> _YOUR OBJECTIVE_
Copy each line of the following data that contains "after".

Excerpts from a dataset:
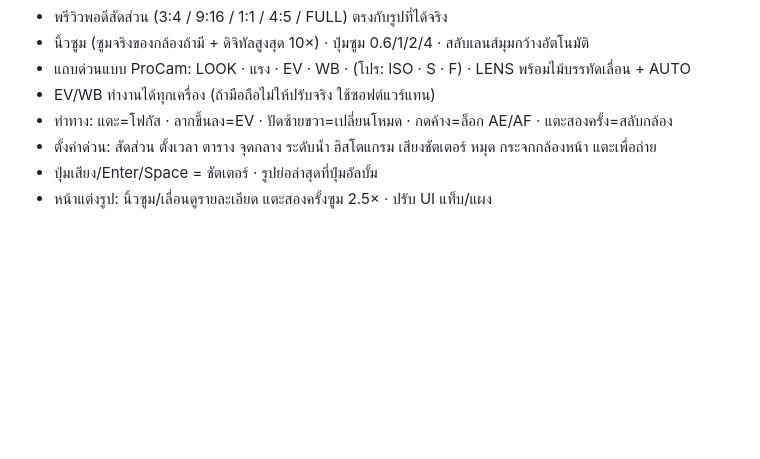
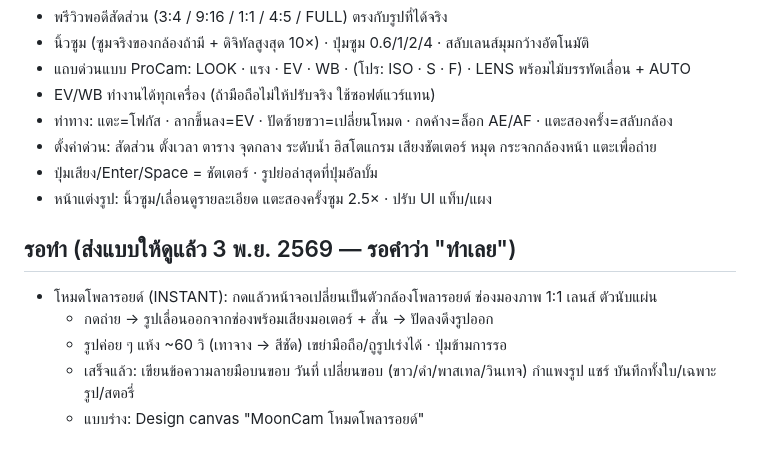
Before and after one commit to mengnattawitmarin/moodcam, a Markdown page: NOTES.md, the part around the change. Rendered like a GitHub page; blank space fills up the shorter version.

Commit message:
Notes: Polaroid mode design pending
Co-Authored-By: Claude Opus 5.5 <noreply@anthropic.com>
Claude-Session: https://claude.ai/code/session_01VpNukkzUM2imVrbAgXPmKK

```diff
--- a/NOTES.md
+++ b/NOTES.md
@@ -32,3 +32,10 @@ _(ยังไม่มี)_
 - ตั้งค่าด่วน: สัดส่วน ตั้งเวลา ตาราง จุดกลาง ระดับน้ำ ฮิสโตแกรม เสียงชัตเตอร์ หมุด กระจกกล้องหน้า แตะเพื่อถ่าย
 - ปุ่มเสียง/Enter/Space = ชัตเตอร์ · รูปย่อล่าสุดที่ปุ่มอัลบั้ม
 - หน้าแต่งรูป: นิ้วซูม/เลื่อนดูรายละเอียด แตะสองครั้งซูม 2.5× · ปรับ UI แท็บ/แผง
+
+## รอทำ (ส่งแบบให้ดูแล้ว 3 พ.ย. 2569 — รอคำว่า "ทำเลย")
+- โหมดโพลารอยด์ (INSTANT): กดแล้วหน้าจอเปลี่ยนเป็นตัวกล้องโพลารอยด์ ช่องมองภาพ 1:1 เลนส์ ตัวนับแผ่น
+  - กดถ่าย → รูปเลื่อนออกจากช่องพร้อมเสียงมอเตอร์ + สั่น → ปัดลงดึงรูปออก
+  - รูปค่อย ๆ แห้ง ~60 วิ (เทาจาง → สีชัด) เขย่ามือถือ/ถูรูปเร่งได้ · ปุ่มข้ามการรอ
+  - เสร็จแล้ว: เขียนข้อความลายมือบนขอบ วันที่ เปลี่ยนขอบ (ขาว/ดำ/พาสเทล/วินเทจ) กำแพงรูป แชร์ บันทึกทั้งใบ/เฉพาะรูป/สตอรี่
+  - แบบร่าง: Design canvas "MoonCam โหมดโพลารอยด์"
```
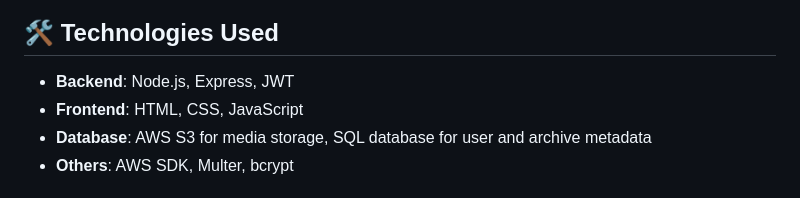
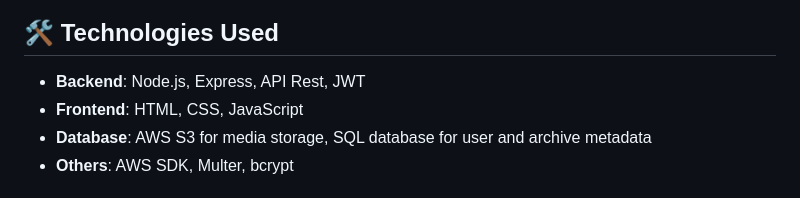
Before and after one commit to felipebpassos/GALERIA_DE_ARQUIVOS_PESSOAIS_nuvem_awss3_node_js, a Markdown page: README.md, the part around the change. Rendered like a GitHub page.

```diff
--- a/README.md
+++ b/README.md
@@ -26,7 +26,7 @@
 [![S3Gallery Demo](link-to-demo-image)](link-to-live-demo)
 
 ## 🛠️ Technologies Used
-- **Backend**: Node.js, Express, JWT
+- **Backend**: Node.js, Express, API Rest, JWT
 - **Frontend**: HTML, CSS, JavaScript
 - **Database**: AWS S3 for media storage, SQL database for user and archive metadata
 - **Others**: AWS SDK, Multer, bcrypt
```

> _ANSWER BOX_
Before and after one commit to mengnattawitmarin/moodcam, a Markdown page: NOTES.md, the part around the change. Rendered like a GitHub page; blank space fills up the shorter version.
Before and after one commit to felipebpassos/GALERIA_DE_ARQUIVOS_PESSOAIS_nuvem_awss3_node_js, a Markdown page: README.md, the part around the change. Rendered like a GitHub page.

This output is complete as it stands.